Collection entries
>>>

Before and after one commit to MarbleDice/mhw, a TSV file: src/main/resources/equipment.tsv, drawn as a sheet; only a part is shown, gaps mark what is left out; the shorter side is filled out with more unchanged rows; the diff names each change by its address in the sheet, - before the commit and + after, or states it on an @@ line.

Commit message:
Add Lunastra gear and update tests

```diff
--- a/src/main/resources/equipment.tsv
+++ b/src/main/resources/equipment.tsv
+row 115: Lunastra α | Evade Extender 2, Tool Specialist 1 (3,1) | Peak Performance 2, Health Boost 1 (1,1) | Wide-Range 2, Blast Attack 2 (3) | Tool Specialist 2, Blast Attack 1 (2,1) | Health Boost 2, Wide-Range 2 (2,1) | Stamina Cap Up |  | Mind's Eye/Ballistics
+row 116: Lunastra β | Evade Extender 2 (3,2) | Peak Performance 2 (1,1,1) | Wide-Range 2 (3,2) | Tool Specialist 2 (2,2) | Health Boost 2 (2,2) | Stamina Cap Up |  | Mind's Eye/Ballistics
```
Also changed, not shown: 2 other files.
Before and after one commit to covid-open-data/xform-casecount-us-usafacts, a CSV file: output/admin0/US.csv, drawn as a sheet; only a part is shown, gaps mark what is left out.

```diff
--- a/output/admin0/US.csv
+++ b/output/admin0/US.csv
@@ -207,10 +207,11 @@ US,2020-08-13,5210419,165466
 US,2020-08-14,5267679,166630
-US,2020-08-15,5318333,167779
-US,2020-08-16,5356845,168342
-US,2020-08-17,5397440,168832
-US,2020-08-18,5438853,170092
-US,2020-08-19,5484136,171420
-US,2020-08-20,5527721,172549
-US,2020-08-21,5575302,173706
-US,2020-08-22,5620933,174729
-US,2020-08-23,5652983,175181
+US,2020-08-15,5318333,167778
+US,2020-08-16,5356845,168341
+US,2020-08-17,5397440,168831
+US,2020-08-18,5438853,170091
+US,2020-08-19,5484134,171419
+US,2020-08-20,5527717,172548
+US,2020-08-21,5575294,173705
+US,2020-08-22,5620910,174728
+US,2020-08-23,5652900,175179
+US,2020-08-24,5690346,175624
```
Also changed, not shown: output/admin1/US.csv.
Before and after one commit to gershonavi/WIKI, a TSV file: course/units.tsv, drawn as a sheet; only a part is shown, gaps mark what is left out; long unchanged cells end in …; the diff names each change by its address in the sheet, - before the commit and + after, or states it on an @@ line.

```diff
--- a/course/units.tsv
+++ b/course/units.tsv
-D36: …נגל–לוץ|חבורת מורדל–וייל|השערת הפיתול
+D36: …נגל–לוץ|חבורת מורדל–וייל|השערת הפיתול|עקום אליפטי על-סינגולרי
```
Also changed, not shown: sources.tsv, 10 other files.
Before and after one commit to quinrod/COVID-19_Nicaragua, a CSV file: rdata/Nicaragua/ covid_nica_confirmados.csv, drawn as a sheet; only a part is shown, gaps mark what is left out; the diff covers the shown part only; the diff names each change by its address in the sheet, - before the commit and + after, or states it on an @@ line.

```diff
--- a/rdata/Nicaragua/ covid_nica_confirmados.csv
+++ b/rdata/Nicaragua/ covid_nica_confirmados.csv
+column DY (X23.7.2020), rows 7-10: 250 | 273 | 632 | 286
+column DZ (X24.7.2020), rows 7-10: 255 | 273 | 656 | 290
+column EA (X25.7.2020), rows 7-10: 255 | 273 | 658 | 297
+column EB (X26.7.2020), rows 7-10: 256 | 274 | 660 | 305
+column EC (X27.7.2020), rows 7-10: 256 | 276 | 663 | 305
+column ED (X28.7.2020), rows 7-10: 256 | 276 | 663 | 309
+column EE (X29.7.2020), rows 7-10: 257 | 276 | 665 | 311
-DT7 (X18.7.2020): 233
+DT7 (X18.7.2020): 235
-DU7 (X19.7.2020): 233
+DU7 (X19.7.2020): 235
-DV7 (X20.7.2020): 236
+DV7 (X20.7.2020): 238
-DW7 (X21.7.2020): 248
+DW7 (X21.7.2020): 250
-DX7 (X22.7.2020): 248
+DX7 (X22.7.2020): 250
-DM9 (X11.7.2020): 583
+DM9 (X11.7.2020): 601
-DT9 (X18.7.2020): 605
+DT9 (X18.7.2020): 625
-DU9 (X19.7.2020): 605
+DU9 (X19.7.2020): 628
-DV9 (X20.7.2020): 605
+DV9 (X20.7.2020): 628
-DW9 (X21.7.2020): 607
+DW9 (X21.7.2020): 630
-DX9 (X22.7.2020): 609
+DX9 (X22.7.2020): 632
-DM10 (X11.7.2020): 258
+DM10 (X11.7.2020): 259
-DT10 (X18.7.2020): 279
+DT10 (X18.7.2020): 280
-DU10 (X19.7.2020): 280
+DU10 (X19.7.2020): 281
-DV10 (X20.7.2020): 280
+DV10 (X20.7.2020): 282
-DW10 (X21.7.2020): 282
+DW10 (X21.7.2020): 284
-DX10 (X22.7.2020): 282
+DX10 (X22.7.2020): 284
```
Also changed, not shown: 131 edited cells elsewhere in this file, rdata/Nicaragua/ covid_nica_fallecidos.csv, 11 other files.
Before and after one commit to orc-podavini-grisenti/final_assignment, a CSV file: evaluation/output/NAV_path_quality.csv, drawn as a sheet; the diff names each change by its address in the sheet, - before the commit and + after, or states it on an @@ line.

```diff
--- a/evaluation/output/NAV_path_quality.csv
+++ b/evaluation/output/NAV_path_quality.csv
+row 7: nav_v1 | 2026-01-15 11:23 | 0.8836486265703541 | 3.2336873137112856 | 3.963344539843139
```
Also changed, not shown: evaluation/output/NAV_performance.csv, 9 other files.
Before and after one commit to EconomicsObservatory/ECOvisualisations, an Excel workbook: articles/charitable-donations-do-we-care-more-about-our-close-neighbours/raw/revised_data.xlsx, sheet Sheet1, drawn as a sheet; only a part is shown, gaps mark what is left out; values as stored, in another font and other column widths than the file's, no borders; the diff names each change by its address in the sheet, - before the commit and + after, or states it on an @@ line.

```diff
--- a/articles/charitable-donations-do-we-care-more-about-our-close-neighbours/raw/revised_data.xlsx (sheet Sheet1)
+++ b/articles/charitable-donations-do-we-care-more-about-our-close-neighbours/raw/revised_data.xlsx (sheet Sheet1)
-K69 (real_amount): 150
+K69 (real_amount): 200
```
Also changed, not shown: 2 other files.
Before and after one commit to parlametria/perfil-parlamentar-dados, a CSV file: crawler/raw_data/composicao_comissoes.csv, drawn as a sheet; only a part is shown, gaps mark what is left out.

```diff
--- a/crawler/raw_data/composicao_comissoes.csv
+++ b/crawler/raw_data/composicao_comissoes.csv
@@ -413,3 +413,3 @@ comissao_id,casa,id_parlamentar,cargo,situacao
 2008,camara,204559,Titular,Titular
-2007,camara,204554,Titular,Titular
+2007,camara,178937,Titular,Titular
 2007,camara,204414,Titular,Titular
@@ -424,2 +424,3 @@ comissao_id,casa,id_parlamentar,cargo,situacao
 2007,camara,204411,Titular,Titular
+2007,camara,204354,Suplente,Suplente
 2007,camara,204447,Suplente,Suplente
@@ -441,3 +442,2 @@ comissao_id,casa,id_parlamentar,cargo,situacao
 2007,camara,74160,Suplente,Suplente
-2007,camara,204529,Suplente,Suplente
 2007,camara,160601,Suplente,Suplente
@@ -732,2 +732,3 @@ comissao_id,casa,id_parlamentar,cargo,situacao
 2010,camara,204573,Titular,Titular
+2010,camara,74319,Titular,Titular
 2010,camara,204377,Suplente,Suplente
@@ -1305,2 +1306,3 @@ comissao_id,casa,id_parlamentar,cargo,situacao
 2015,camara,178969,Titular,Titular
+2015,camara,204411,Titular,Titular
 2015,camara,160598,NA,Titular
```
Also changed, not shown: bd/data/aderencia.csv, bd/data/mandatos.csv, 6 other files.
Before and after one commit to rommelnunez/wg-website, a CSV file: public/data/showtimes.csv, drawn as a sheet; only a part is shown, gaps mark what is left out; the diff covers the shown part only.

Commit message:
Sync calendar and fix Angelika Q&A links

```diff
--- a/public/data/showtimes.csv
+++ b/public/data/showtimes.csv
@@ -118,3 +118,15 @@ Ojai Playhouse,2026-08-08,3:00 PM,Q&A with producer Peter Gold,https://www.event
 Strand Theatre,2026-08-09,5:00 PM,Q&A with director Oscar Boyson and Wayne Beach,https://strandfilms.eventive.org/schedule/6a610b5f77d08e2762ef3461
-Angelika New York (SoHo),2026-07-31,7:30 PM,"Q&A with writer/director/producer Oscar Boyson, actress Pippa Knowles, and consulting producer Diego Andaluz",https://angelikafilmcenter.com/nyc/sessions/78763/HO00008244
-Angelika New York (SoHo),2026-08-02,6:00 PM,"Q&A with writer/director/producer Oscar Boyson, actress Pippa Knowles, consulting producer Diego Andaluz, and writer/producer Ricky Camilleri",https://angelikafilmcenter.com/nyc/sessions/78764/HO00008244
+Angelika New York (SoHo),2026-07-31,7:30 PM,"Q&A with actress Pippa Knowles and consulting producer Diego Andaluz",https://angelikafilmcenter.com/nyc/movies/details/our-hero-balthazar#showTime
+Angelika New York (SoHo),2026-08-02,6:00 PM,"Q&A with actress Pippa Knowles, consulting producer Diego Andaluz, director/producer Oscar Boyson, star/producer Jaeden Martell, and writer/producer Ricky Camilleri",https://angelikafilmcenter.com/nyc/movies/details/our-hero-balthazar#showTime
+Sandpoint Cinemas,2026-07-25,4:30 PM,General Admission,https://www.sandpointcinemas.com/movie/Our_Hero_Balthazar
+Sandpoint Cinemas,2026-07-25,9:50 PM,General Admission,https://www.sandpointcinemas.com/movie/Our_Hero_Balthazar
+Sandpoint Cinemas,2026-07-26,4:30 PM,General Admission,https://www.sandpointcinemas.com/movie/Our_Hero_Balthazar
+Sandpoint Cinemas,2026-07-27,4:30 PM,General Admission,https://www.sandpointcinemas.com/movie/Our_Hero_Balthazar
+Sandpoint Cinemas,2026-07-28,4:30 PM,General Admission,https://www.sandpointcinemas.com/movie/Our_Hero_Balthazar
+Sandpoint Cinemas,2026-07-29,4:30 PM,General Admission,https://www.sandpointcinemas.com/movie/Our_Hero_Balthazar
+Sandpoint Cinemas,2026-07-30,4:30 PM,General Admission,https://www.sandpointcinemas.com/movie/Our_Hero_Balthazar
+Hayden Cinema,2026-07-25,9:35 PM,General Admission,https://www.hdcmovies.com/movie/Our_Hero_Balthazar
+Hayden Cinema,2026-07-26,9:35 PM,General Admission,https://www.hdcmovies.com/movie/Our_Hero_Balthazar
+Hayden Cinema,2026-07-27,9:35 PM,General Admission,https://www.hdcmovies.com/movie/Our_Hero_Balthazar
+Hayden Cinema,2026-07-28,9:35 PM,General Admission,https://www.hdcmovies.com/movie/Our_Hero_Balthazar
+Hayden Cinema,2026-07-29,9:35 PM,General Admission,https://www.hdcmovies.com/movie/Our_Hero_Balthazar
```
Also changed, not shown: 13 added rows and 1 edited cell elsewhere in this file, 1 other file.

<<<

*TASK ITEM*
Every line above with the word "Suplente" belongs in the answer, copied as written.

*YOUR SOLUTION*
+2007,camara,204354,Suplente,Suplente
 2007,camara,204447,Suplente,Suplente
 2007,camara,74160,Suplente,Suplente
-2007,camara,204529,Suplente,Suplente
 2007,camara,160601,Suplente,Suplente
 2010,camara,204377,Suplente,Suplente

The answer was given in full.